Navigating Fair Market Value for Services in Life Sciences

Determining fair market value (FMV) for services and payments is crucial in life sciences to maintain regulatory compliance and to avoid fraud and abuse allegations. But establishing FMV with sound methodology is complex given the lack of perfect market equivalents. Recent guidance provides insights into current best practices.

FMV is defined as the commercially reasonable price for services at the time they are provided based on arm’s length transactions, per the Stark Law and Anti-Kickback Statute [1]. For life sciences, this applies to relationships with physicians, hospitals, and other potential referral sources. Common scenarios include consulting contracts, royalty agreements, and research funding.

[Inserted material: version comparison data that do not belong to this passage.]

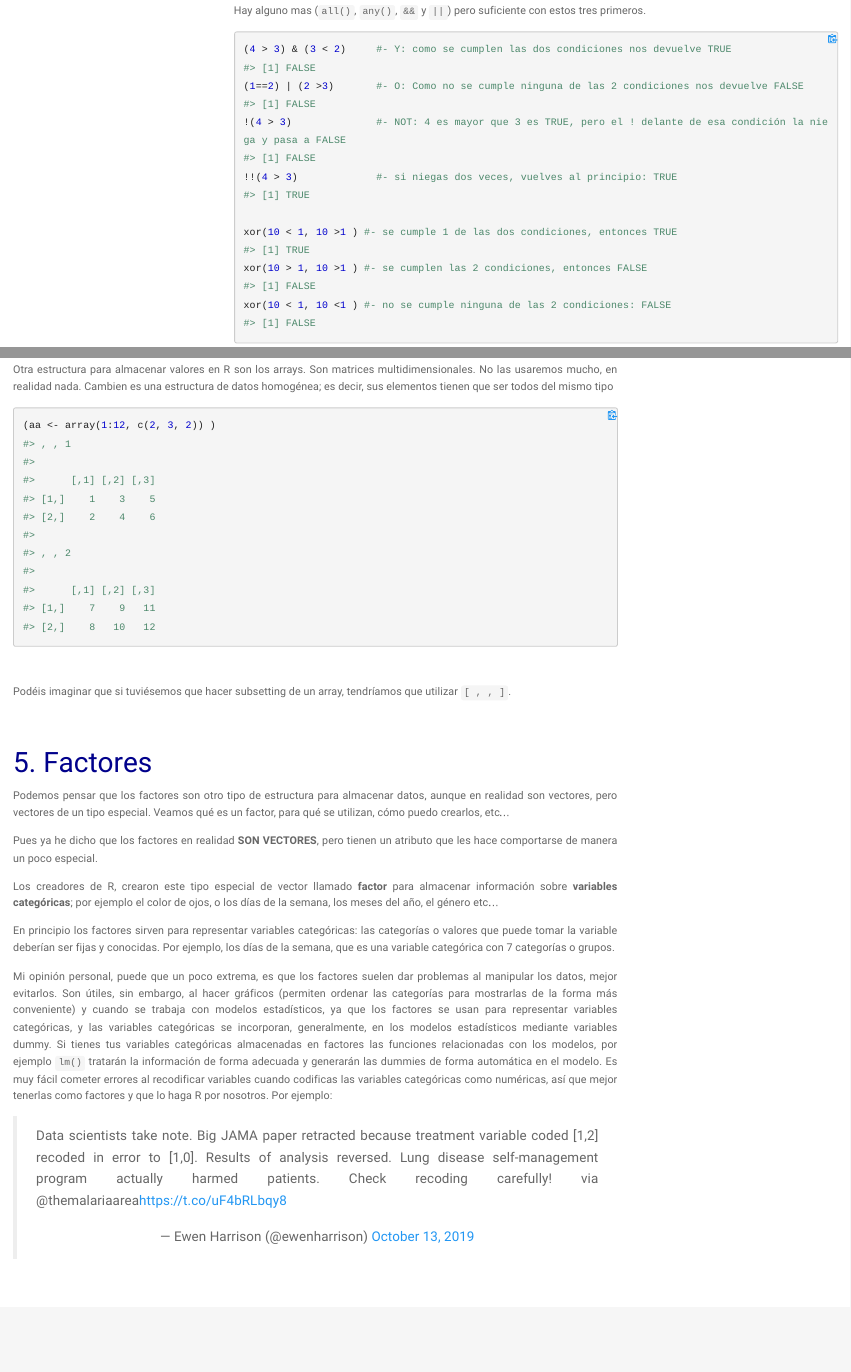
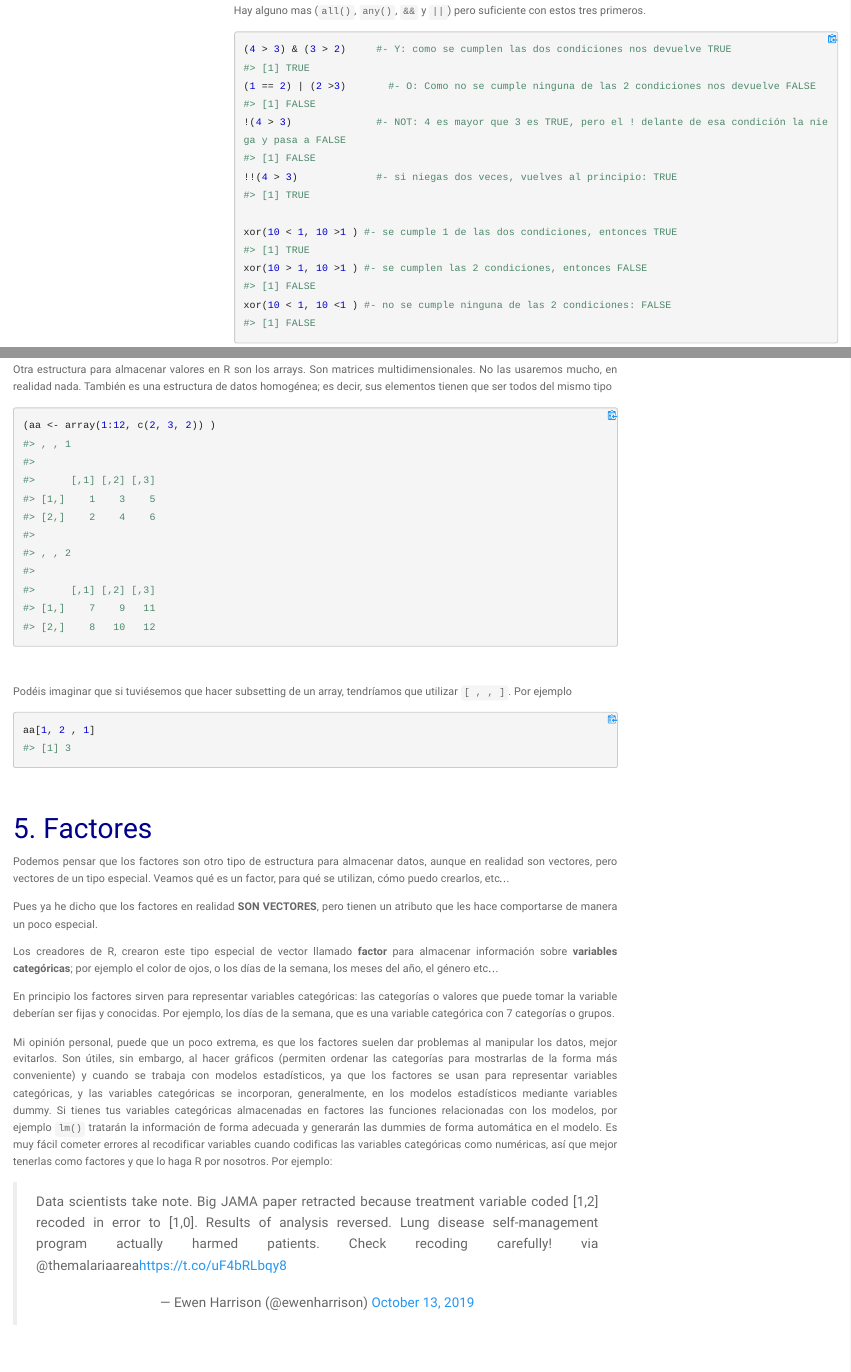
Before and after one commit to perezp44/intro-ds-20-21-web, an R Markdown document (tutoriales/tt_03_R-base.Rmd): the page in a window 1100 px wide, from 7620 px down, and a second part further down, joined at a grey line. The pictures show the output file tutoriales/tt_03_R-base.html that the author committed with the source, opened offline; menus at the side of the page are left out.

Commit message:
ejemplos

````diff
--- a/tutoriales/tt_03_R-base.Rmd
+++ b/tutoriales/tt_03_R-base.Rmd
@@ -411,8 +411,8 @@
 
 
 ```{r}
-(4 > 3) & (3 < 2)     #- Y: como se cumplen las dos condiciones nos devuelve TRUE
-(1==2) | (2 >3)       #- O: Como no se cumple ninguna de las 2 condiciones nos devuelve FALSE
+(4 > 3) & (3 > 2)     #- Y: como se cumplen las dos condiciones nos devuelve TRUE
+(1 == 2) | (2 >3)       #- O: Como no se cumple ninguna de las 2 condiciones nos devuelve FALSE
 !(4 > 3)              #- NOT: 4 es mayor que 3 es TRUE, pero el ! delante de esa condición la niega y pasa a FALSE
 !!(4 > 3)             #- si niegas dos veces, vuelves al principio: TRUE
 
@@ -1195,7 +1195,7 @@
 # 4.  Arrays
 
 
-Otra estructura para almacenar valores en R son los arrays. Son matrices multidimensionales. No las usaremos mucho, en realidad nada. Cambien es una estructura de datos homogénea; es decir, sus elementos tienen que ser todos del mismo tipo
+Otra estructura para almacenar valores en R son los arrays. Son matrices multidimensionales. No las usaremos mucho, en realidad nada. También es una estructura de datos homogénea; es decir, sus elementos tienen que ser todos del mismo tipo
 
 
 ```{r}
@@ -1204,7 +1204,12 @@
 
 <br>
 
-Podéis imaginar que si tuviésemos que hacer subsetting de un array, tendríamos que utilizar `[ , , ]`.
+Podéis imaginar que si tuviésemos que hacer subsetting de un array, tendríamos que utilizar `[ , , ]`. Por ejemplo
+
+```{r}
+aa[1, 2 , 1]
+```
+
 
 
 <br>
````
Also changed, not shown: tutoriales/tt_03_R-base.R (+1 -1 lines), tutoriales/tt_04_cargar_datos.Rmd (+1 -1 lines), tutoriales/tt_03_R-base.html, tutoriales/tt_04_cargar_datos.html.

Weston Fox, ( Executive Vice President of Commercial at BC Platforms) says this, “At BC Platforms, we have the ability to provide the value and granularity of all payments we make globally to our data partners. We ensure these are in line with what is considered to be fair and reasonable for the given geography. Our transparent process and collaborative operating model ensure that we are up to date and in compliance with all global regulations.”

Methodologically, life sciences companies should use multiple objective benchmarks to estimate FMV and document their methodology [2]. No single source will provide a perfect comparison. Useful inputs include:

– Pricing from recent contractual relationships for near identical services under similar terms.

– Salary survey data from reputable sources, adjusted for geography, specialization, and seniority.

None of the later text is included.